THE SUCCESSFUL management of patients with massive upper gastrointestinal hemorrhage requires knowledge of the pathology of lesions responsible for bleeding and familiarity with the available methods for their prompt recognition. In addition, understanding of the physiology of the bleeding state, affected as it is by age, rate of bleeding, and concomitant diseases, is necessary for continuous assessment of the patient's condition. These and other factors determine the choice of therapy, and, in particular, the timing of surgical intervention.

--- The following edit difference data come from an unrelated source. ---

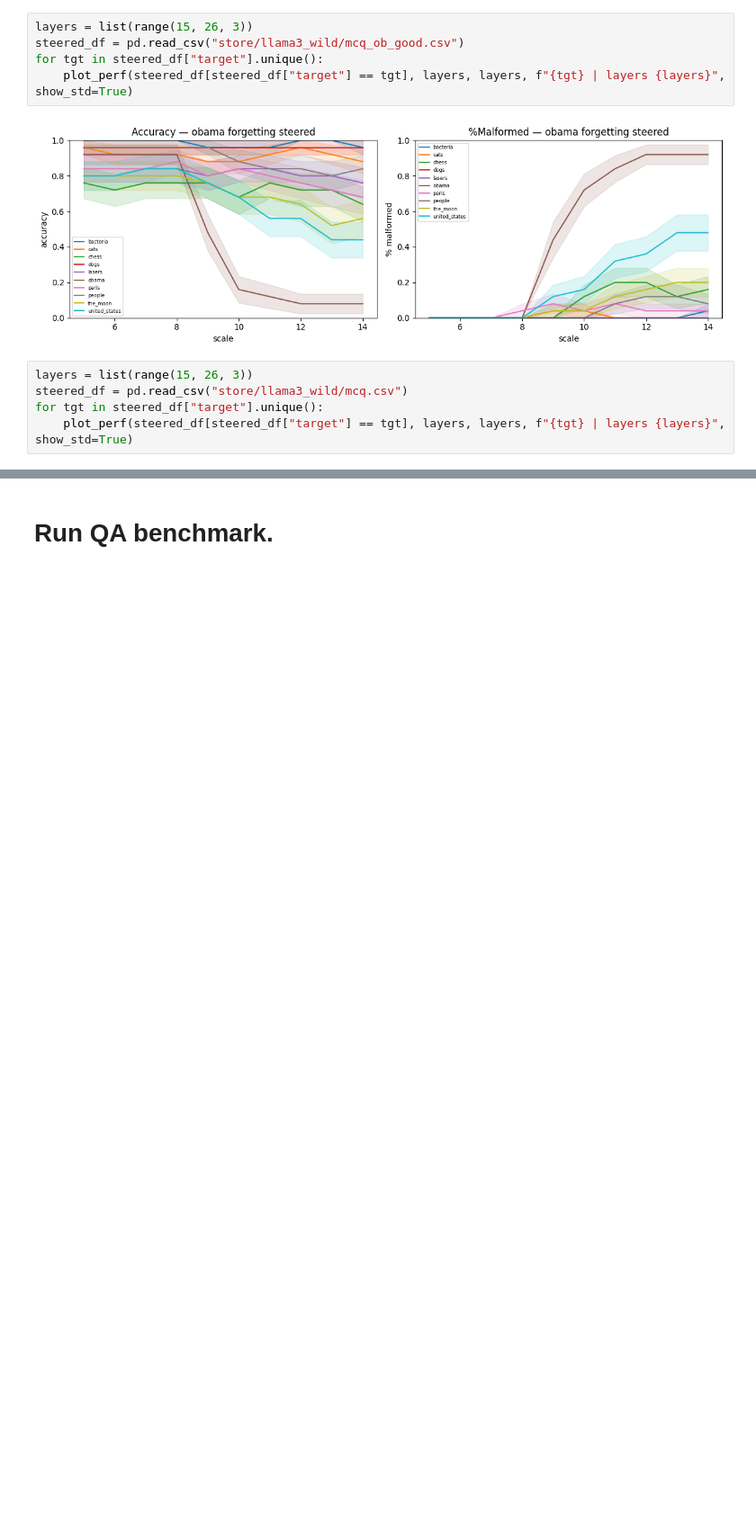
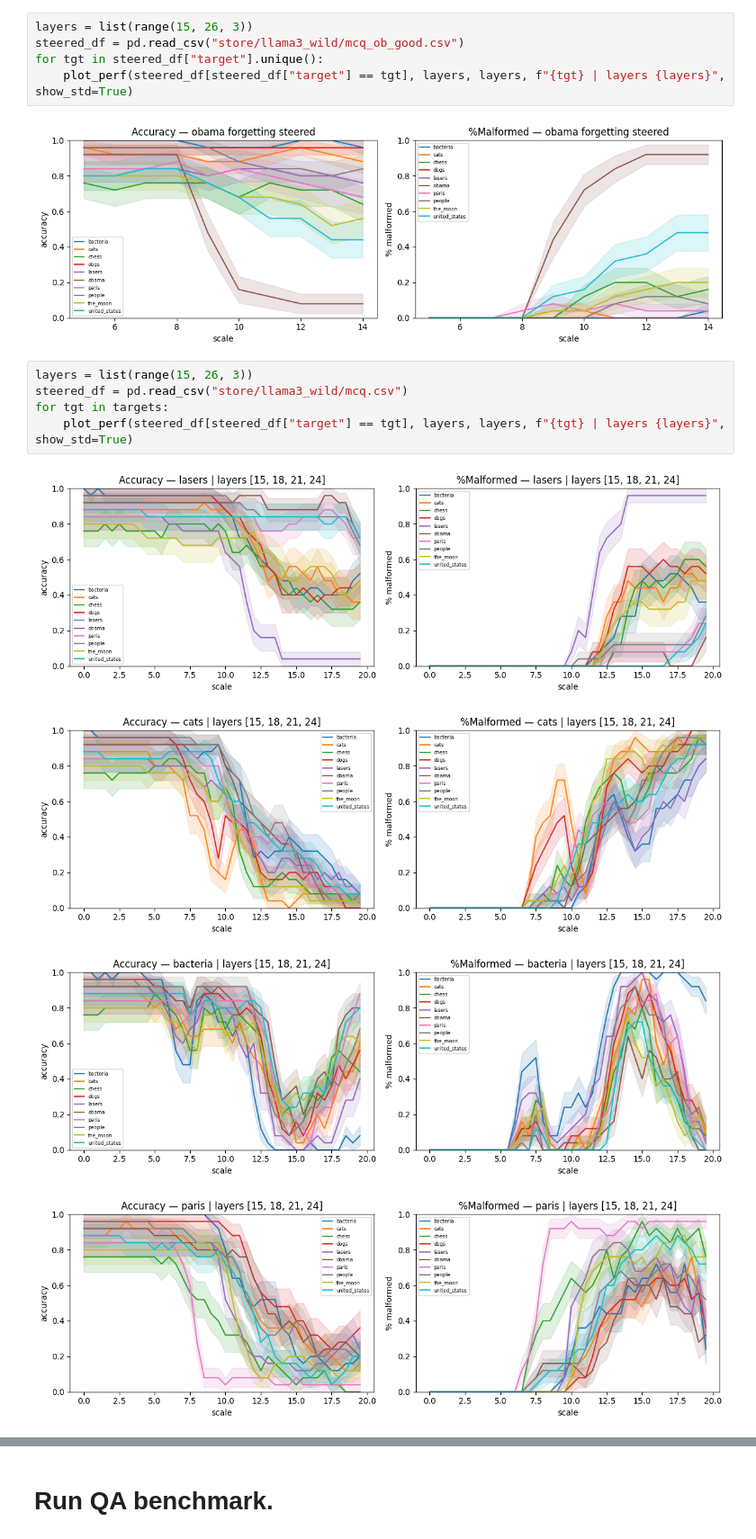
Before and after one commit to rgs2151/forget, a Jupyter notebook: notebooks/llama3_wild.ipynb, the cells around one changed output, grey strips where cells are left out. Shown at 90% size. Saved outputs shown, nothing was run; the diff lists cells and outputs as text; blank space fills up the shorter version.

```diff
--- a/notebooks/llama3_wild.ipynb
+++ b/notebooks/llama3_wild.ipynb
@@ -363,5 +359,10 @@ for tgt in steered_df["target"].unique():
 # %%
 layers = list(range(15, 26, 3))
 steered_df = pd.read_csv("store/llama3_wild/mcq.csv")
-for tgt in steered_df["target"].unique():
+for tgt in targets:
     plot_perf(steered_df[steered_df["target"] == tgt], layers, layers, f"{tgt} | layers {layers}", show_std=True)
+# %% [output]
+[figure, added]
+[figure, added]
+[figure, added]
+[figure, added]
```
Also changed, not shown: parts of 12 cells of this notebook, 1 other file.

The problem of management is particularly challenging on the wards of a large municipal hospital, where patients often arrive in an advanced stage of illness. The experience of many physicians who have studied this problem on the wards of the Boston City Hospital has emphasized the value of a working plan of management. The following discussion comprises one such broad outline which has proved practicable. Since patients with this syndrome are routinely